_What is expected:_
List all the lines in these records that hold "background".
>>
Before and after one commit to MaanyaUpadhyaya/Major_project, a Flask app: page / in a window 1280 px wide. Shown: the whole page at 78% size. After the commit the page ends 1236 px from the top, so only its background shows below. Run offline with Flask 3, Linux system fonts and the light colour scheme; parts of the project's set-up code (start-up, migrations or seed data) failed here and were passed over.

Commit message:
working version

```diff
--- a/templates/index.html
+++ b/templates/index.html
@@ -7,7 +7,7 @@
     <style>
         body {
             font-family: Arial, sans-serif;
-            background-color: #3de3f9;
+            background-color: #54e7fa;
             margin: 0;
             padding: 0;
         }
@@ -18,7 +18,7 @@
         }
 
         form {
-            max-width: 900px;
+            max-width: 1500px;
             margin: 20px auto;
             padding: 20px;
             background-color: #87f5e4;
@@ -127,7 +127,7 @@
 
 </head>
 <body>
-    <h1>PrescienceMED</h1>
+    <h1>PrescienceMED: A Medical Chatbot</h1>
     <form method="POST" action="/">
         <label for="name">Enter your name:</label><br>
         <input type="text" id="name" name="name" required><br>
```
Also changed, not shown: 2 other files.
<<
>>
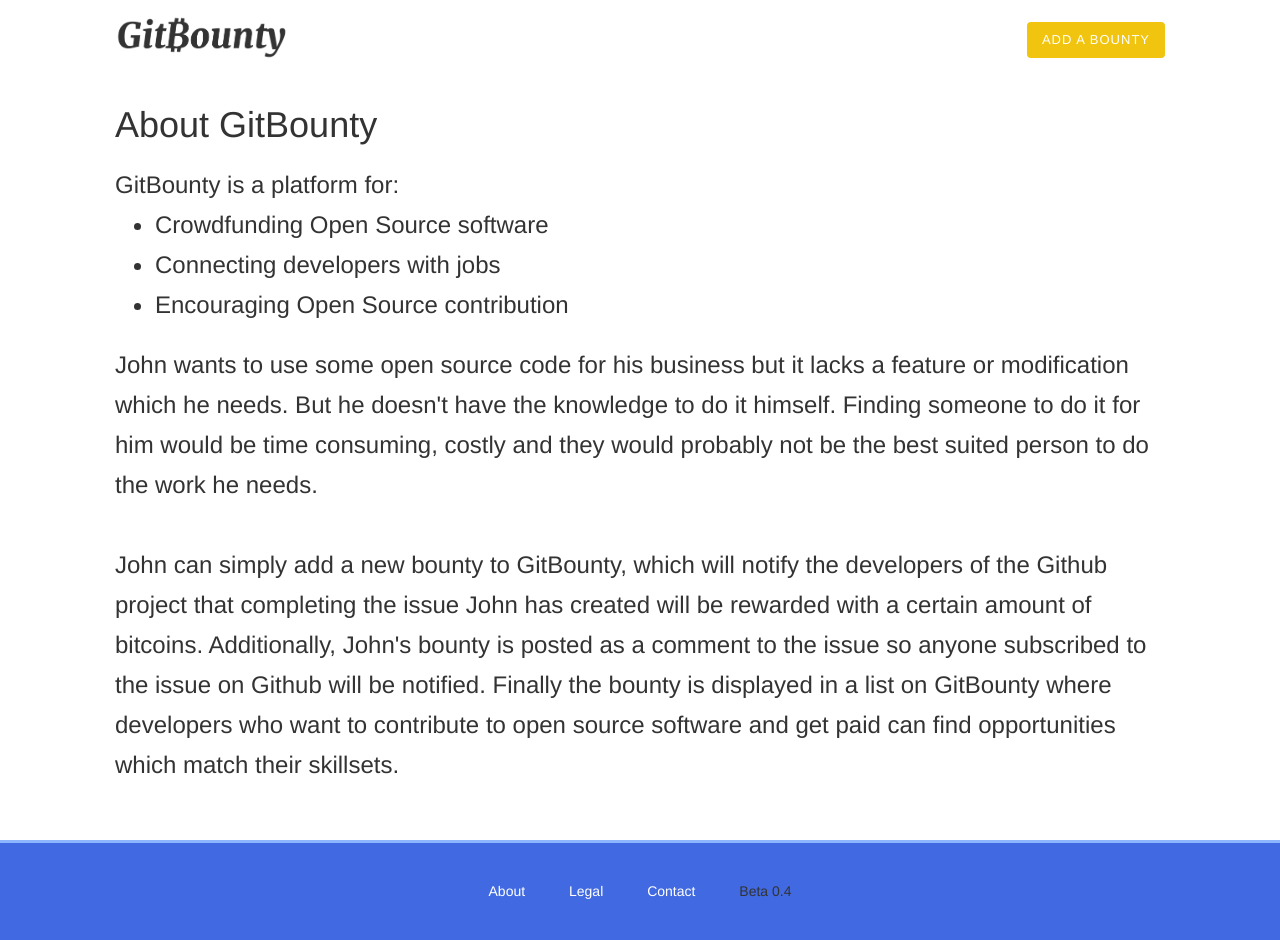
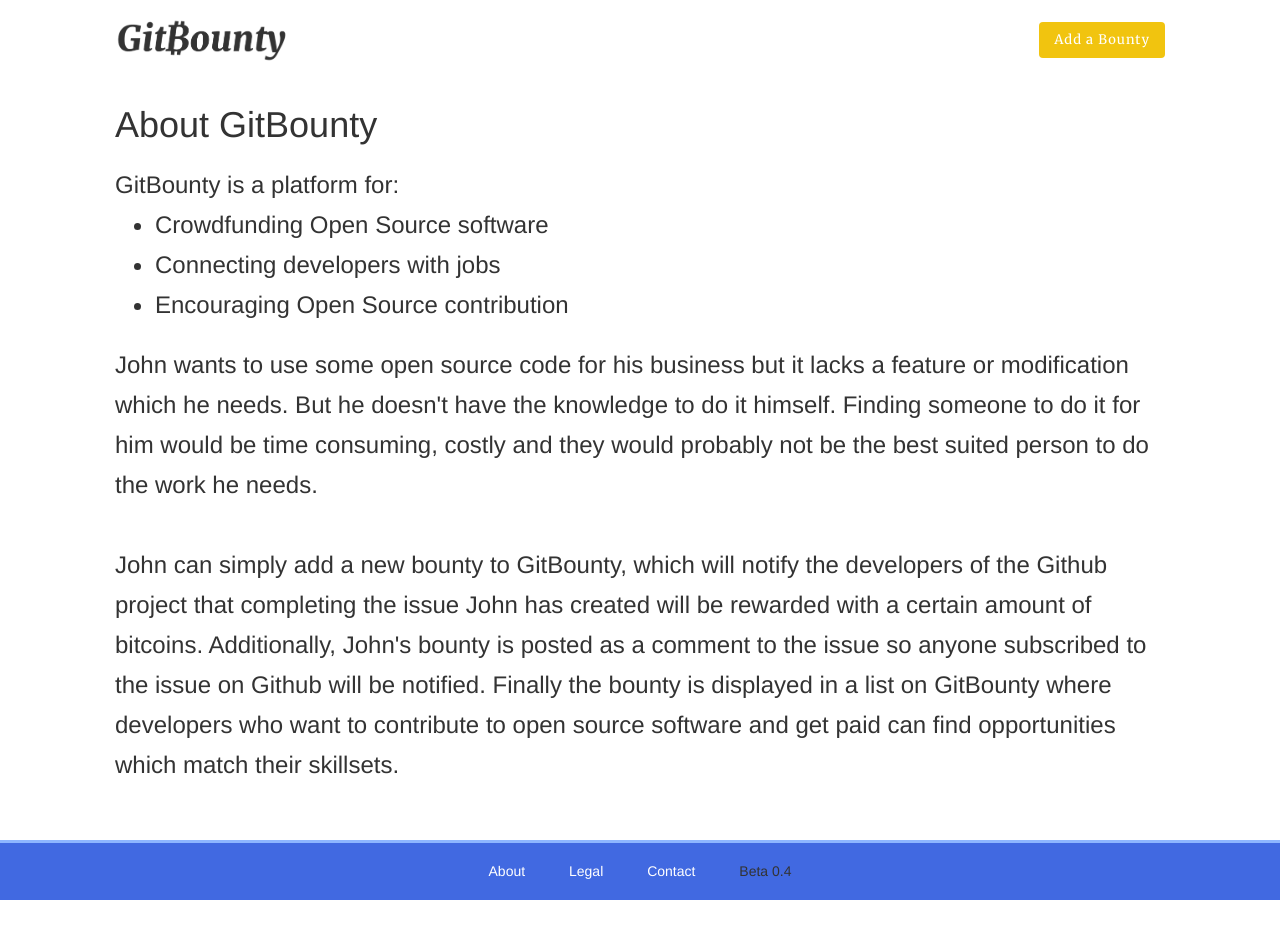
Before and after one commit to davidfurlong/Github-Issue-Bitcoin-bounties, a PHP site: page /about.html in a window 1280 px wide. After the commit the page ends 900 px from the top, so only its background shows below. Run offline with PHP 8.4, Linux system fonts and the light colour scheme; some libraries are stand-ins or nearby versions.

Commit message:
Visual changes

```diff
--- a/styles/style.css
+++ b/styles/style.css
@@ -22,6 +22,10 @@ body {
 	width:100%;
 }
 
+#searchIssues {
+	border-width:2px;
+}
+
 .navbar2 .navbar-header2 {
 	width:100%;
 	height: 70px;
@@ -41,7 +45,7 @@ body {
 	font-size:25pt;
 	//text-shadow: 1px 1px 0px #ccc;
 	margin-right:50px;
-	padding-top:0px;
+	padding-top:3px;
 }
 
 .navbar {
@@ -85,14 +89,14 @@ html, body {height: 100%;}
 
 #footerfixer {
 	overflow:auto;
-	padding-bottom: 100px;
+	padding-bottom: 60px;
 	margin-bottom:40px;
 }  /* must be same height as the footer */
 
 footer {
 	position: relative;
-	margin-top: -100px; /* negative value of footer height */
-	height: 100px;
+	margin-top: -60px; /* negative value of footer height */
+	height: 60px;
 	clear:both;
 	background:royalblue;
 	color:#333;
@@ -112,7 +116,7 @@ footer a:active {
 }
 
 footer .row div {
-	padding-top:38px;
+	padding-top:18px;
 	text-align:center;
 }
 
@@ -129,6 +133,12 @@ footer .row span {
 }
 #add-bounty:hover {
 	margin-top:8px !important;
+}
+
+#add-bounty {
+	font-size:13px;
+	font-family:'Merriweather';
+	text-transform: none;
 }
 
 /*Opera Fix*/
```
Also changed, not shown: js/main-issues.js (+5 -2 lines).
<<
_Answer to this problem:_
Before and after one commit to MaanyaUpadhyaya/Major_project, a Flask app: page / in a window 1280 px wide. Shown: the whole page at 78% size. After the commit the page ends 1236 px from the top, so only its background shows below. Run offline with Flask 3, Linux system fonts and the light colour scheme; parts of the project's set-up code (start-up, migrations or seed data) failed here and were passed over.
-            background-color: #3de3f9;
+            background-color: #54e7fa;
             background-color: #87f5e4;
Before and after one commit to davidfurlong/Github-Issue-Bitcoin-bounties, a PHP site: page /about.html in a window 1280 px wide. After the commit the page ends 900 px from the top, so only its background shows below. Run offline with PHP 8.4, Linux system fonts and the light colour scheme; some libraries are stand-ins or nearby versions.
 	background:royalblue;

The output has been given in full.